Check every line of the data below for the string "shown", and copy the ones that hold it.

- [Dataset]:
....................

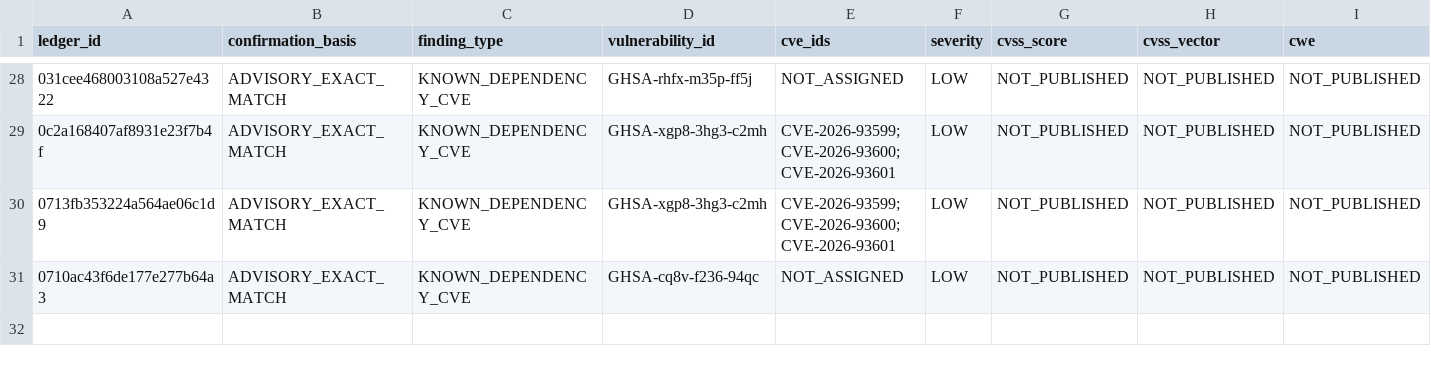
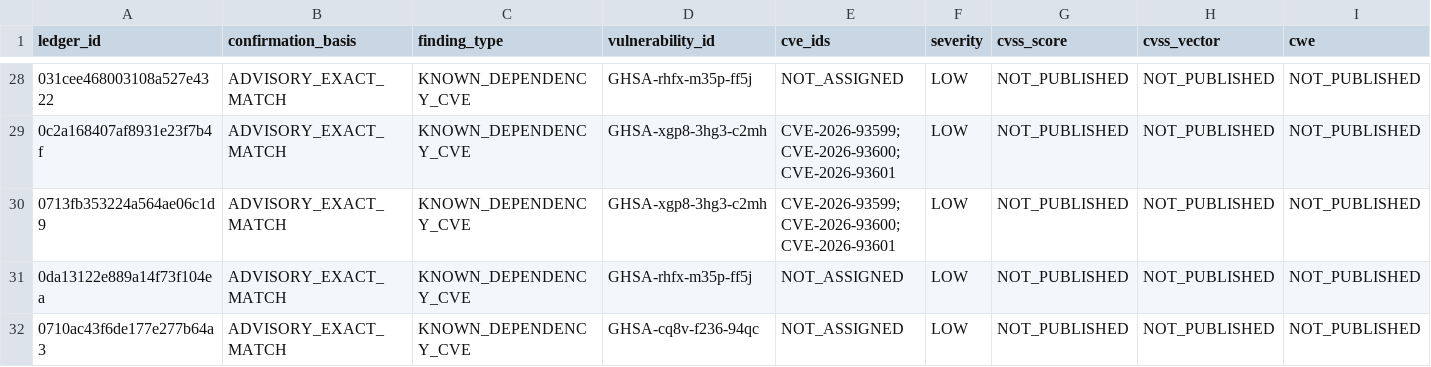
Before and after one commit to OpenSource-For-Freedom/Huginn, a CSV file: ledger/cve_ledger/crates-0.csv, drawn as a sheet; only a part is shown, gaps mark what is left out; rows hold the shown columns only; the diff names each change by its address in the sheet, - before the commit and + after, or states it on an @@ line.

```diff
--- a/ledger/cve_ledger/crates-0.csv
+++ b/ledger/cve_ledger/crates-0.csv
+row 31: 0da13122e889a14f73f104ea | ADVISORY_EXACT_MATCH | KNOWN_DEPENDENCY_CVE | GHSA-rhfx-m35p-ff5j | NOT_ASSIGNED | LOW | NOT_PUBLISHED | NOT_PUBLISHED | NOT_PUBLISHED
```
Also changed, not shown: ledger/cve_ledger/packagist-b.csv, ledger/cve_ledger/pypi-0.csv, 8 other files.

....................

- [Result of the task]:
Before and after one commit to OpenSource-For-Freedom/Huginn, a CSV file: ledger/cve_ledger/crates-0.csv, drawn as a sheet; only a part is shown, gaps mark what is left out; rows hold the shown columns only; the diff names each change by its address in the sheet, - before the commit and + after, or states it on an @@ line.
Also changed, not shown: ledger/cve_ledger/packagist-b.csv, ledger/cve_ledger/pypi-0.csv, 8 other files.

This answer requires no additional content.